This afternoon at 2:45 pm, we are invited to gather on the lawn of St. Paul’s Church in Stockbridge for a short prayer service followed by the ringing of bells. Presiding Bishop Michael Curry has invited all Episcopalians, all people of faith traditions, and all people who profess no tradition of faith to join in remembering and honoring the first enslaved Africans who landed in Virginia, one of the English colonies, in August, 1619. Four hundred years ago, the arrival of “twenty and odd Negroes” on the shores of our country inaugurated years of brutal slavery where men, women, and children, simply because their skins were dark, became slaves for life. African-Americans, the sons and daughters of these first enslaved arrivals continue to battle against being talked over, being pushed aside, being profiled. 

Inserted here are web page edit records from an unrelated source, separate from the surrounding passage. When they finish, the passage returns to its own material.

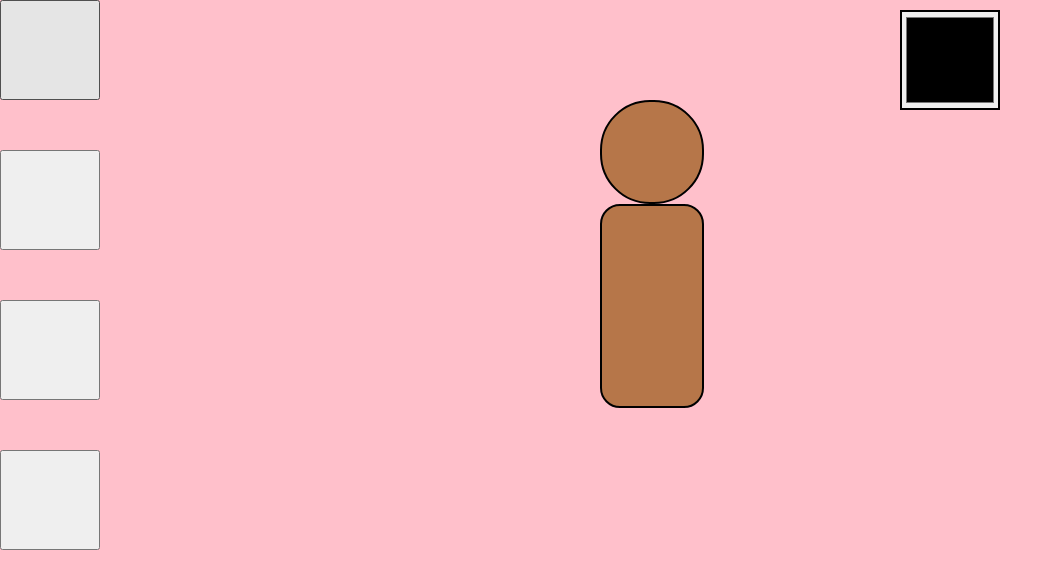
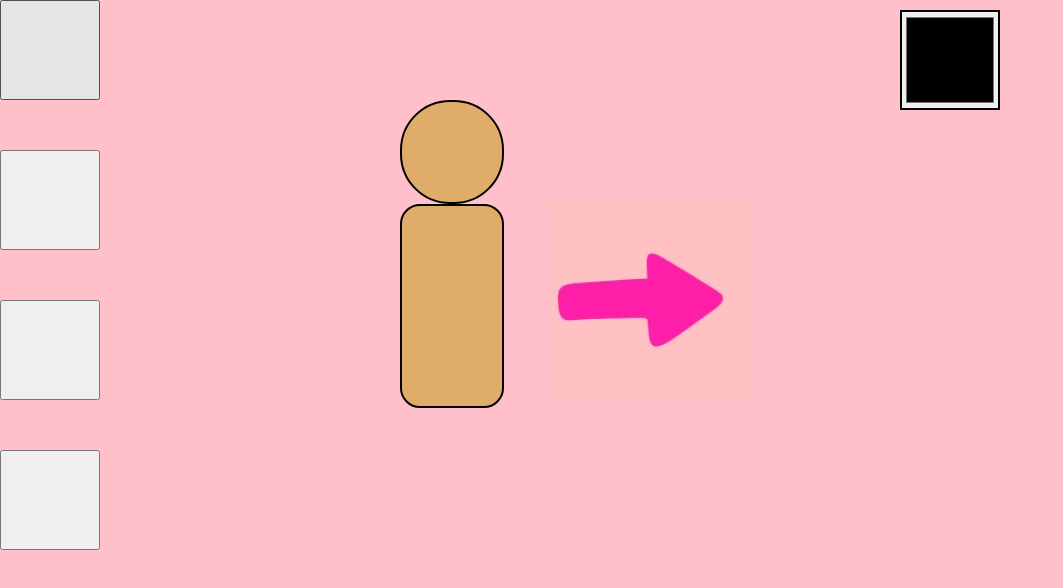
Before and after one commit to nabaafatima/dream-doll, a plain HTML site: page index.html in a window 1280 px wide. Both pictures are taken after a click on the button "Lets go!". Shown: the whole page, without its empty margins (0-1063 px from the left). Drawn offline with Linux system fonts and the light colour scheme; a web font is replaced by a local one.

```diff
--- a/index.html
+++ b/index.html
@@ -6,7 +6,9 @@
     </head>
     <body>
         <div id="main">
-
+            <button id="arrow">
+                <img src="arrow.jpg">
+            </button>
             <div id="buttons">
                 <button id="skin"></button>
                 <button id="hair"></button>
--- a/style.css
+++ b/style.css
@@ -39,17 +39,17 @@
     height: 100px;
     border-radius: 50px;
     border: 2px solid black;
-    background-color:rgb(182, 118, 73);
-    margin-left: 500px;
+    background-color:#E0AC69;
+    margin-left: 300px;
     margin-top: 100px;
 }
 #body{
     height: 200px;
     width: 100px;
     border-radius: 20px;
-    background-color: rgb(182, 118, 73);
+    background-color: #E0AC69;
     border: 2px solid black;
-    margin-left: 500px;
+    margin-left: 300px;
 }
 #buttons{
     display: flex;
@@ -66,3 +66,21 @@
     border: 2px solid black;
     top: 10px;
 }
+#arrow{
+    position: absolute;
+    top: 200px;
+    left: 550px;
+    border: none;
+    width: 200px;
+    height: 200px;
+    cursor: pointer;
+    overflow: hidden;
+    padding: 0;
+}
+#arrow img{
+    object-fit: cover;
+    display: block;
+    width: 100%;
+    height: 100%;
+    pointer-events: none;
+}
```
Also changed, not shown: arrow.jpg (added), dress1.jpg (added), dress2.jpg (added), dress3.jpg (added).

God has never abandoned our brothers and sisters of color. But for those of us who may not know this history, for those of us who live lives untouched by the struggles our black brothers and sisters face daily, for those of us who long to participate with Christ in bringing about racial healing in our land, and praying for our future, may this remembrance help us all gain a new way of seeing, to stand alongside those who continue to struggle for freedom, to recognize that none of us are free unless all of us can stand up straight and be free. 

Just as Jesus brought a woman who had been bent over to the center of worship in the synagogue that day, may we all be touched by the liberating power of God. God does not intend for us to live bent over, talked over, pushed aside. God does not intend for us to walk in the path of limited truths, acting without compassion. Jesus calls to us, heals us, restores us, and then invites us to join with the full community of God to stand straight and offer our loud praise. Jesus teaches us that healing and wholeness can never be postponed. Jesus wants us all to be free. Let us all begin now.

Amen